Written by: on Thursday, April 3rd, 2014. Follow KMac on Twitter.

 

tbtCurrent readers, unless they have some age on them, would not think that this struggling program today; once played on even terms with Neshaminy, Pennsbury, and other now prominent big schools.  A small, Class A program, the Bulldogs now seem to have a constant struggle to even field a team.  In fact, in 2001, a one-year interruption in the program caused a football-less season; and each new season is in doubt.  Wins are thin.

But, in 1958, and seasons before, you could not take the Bulldogs for granted.  Among mostly rural Bucks County pre-1950, Bristol and Morrisville were the “big” schools, while mostly farms and open area made Neshaminy (originally Langhorne), Pennsbury (originally Fallsington and Yardley), and Council Rock (originally Newtown), the “smaller” schools.  Even Bensalem, just outside the Philadelphia northeastern line, had yet to see the larger housing developments.

The Morrisville Bulldogs had only one losing season in the 1950s, going 3-8 in 1953.  They beat Neshaminy 6-0 in 1951; their last victory over this greatly growing program.  They were 6-4 with Pennsbury 1950-1959, and they posted five consecutive shutouts versus Council Rock 1954-1958, winning 20-0, 33-0, 27-0, 33-0, and 13-0.  The Bulldogs had won league championships in the past, but had none 1950-1957.  The school had never experienced an unbeaten season since launching football in 1919, and a 9-1 1943 season was the best to 1958.

The 1958 Bulldogs were coached by Gordon Davies, with assistant coaches Dick Lee, John Wnuk and Charles Galambos.  There were no staffs of coaches anywhere near ten or twelve locally in the 1950’s.  The Bulldogs were coming off of a 1957 campaign of 5-3, having narrow losses to Collingdale non-league 7-6, and league to Neshaminy 6-2 and Pennsbury 13-0.  Bob Hart, who would go on to football at Penn State until injured, and coach the 1977 Bensalem Owls to a league championship (10-1-0) before becoming AD at Bensalem, was a senior co-captain on the 1957 squad.

Although graduating 13 seniors from a 27-man 1957 roster, the 14 returning juniors and sophomores were good athletes and saw playing time in 1957.  In addition, a good new sophomore class for 1958 joined the club, plus a super athlete joined the senior class for 1958.  In modern parlance, the ’58 Bulldogs were loaded.  Charles Galambos, the 1951 Morrisville QB, was on the coaching staff before a long connection with Pennsbury where I last talked to him about 2010.  A very solid cast of 38 players dotted the 1958 roster.
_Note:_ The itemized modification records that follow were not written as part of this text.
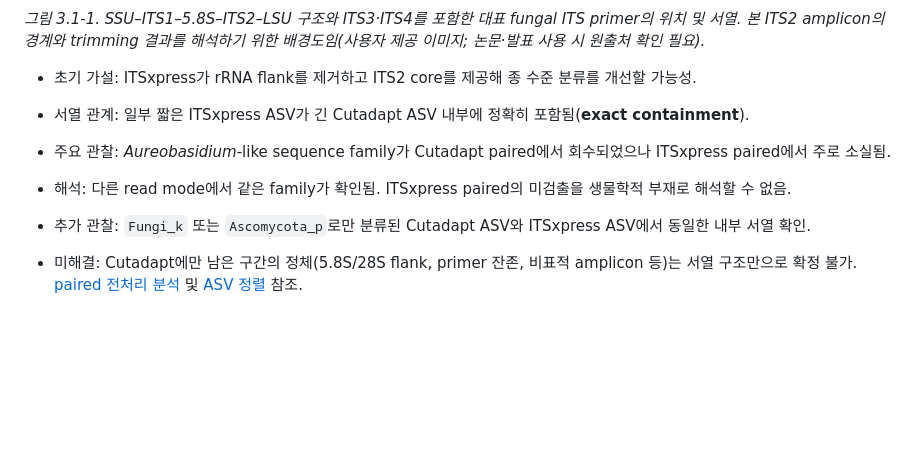
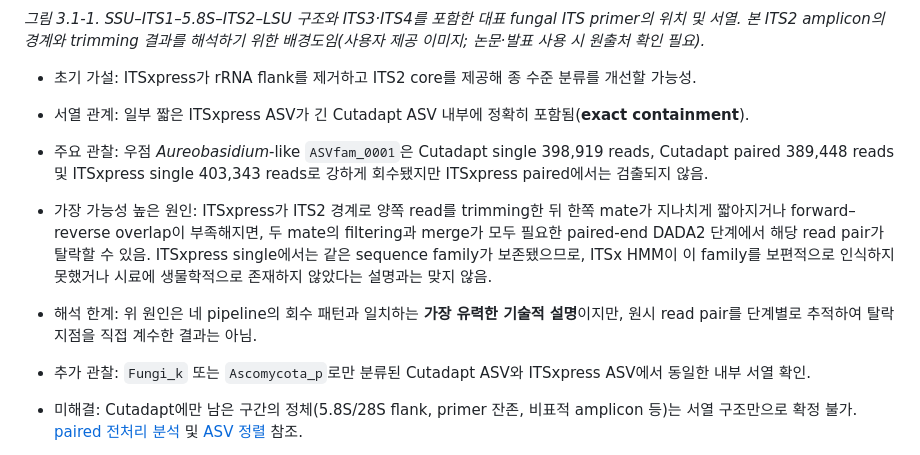
Before and after one commit to KitHubb/Lab_Test_ITS2_2061015, a Markdown page: README.md, the part around the change. Drawn GitHub-style; blank space fills up the shorter version.

Commit message:
Explain Aureobasidium loss in paired ITSxpress

```diff
--- a/README.md
+++ b/README.md
@@ -66,8 +66,9 @@
 
 - 초기 가설: ITSxpress가 rRNA flank를 제거하고 ITS2 core를 제공해 종 수준 분류를 개선할 가능성.
 - 서열 관계: 일부 짧은 ITSxpress ASV가 긴 Cutadapt ASV 내부에 정확히 포함됨(**exact containment**).
-- 주요 관찰: *Aureobasidium*-like sequence family가 Cutadapt paired에서 회수되었으나 ITSxpress paired에서 주로 소실됨.
-- 해석: 다른 read mode에서 같은 family가 확인됨. ITSxpress paired의 미검출을 생물학적 부재로 해석할 수 없음.
+- 주요 관찰: 우점 *Aureobasidium*-like `ASVfam_0001`은 Cutadapt single 398,919 reads, Cutadapt paired 389,448 reads 및 ITSxpress single 403,343 reads로 강하게 회수됐지만 ITSxpress paired에서는 검출되지 않음.
+- 가장 가능성 높은 원인: ITSxpress가 ITS2 경계로 양쪽 read를 trimming한 뒤 한쪽 mate가 지나치게 짧아지거나 forward–reverse overlap이 부족해지면, 두 mate의 filtering과 merge가 모두 필요한 paired-end DADA2 단계에서 해당 read pair가 탈락할 수 있음. ITSxpress single에서는 같은 sequence family가 보존됐으므로, ITSx HMM이 이 family를 보편적으로 인식하지 못했거나 시료에 생물학적으로 존재하지 않았다는 설명과는 맞지 않음.
+- 해석 한계: 위 원인은 네 pipeline의 회수 패턴과 일치하는 **가장 유력한 기술적 설명**이지만, 원시 read pair를 단계별로 추적하여 탈락 지점을 직접 계수한 결과는 아님.
 
 - 추가 관찰: `Fungi_k` 또는 `Ascomycota_p`로만 분류된 Cutadapt ASV와 ITSxpress ASV에서 동일한 내부 서열 확인.
 - 미해결: Cutadapt에만 남은 구간의 정체(5.8S/28S flank, primer 잔존, 비표적 amplicon 등)는 서열 구조만으로 확정 불가. [paired 전처리 분석](01_Preprocessing.Rmd) 및 [ASV 정렬](01c_Fungi_k_Ascomycota_p_sequence_alignment.Rmd) 참조.
```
Morrisville was always a T-formation, rushing –oriented club, passes were few and far between in the days of simpler offensive and defensive football.  The opener was at Collingdale, and was the only game I have ever seen in Delaware County in my 63 years of high school football.

The Bulldogs prevailed 32-12 with 252 yards rushing and 45 passing for a net 297 yards of offense.  They had two picks on D.  They had no punts and recovered a fumble.  They limited the opposing Bulldogs to 24 yards rushing and a net 69 yards of offense.

The home opener was Darby Township, a second school that no longer exists as with Collingdale.  The Eagles were held to 11 yards rushing and 0 passing for a net 11 yards in a Morrisville 25-0 victory.  It must have been a sloppy or rainy night, because the Eagles lost 2 fumbles and the Bulldogs won despite losing 6 fumbles.  The Eagles were held to 1 first down.

The league slate of 7 games would open with Pennsbury at Morrisville.  Both teams used the Morrisville field for home games in those days, so it was not strange to either club.  Pennsbury was a rival on propinquity; that school district completely surrounded Morrisville other than the Delaware River to the east.  The Falcons had an off year in 1958 and came in 1-2 and finished 4-6.  The Falcons became the third team to be held under 100 yards of offense (barely; 98 yards total, 84 yards rushing), and Morrisville won 27-6.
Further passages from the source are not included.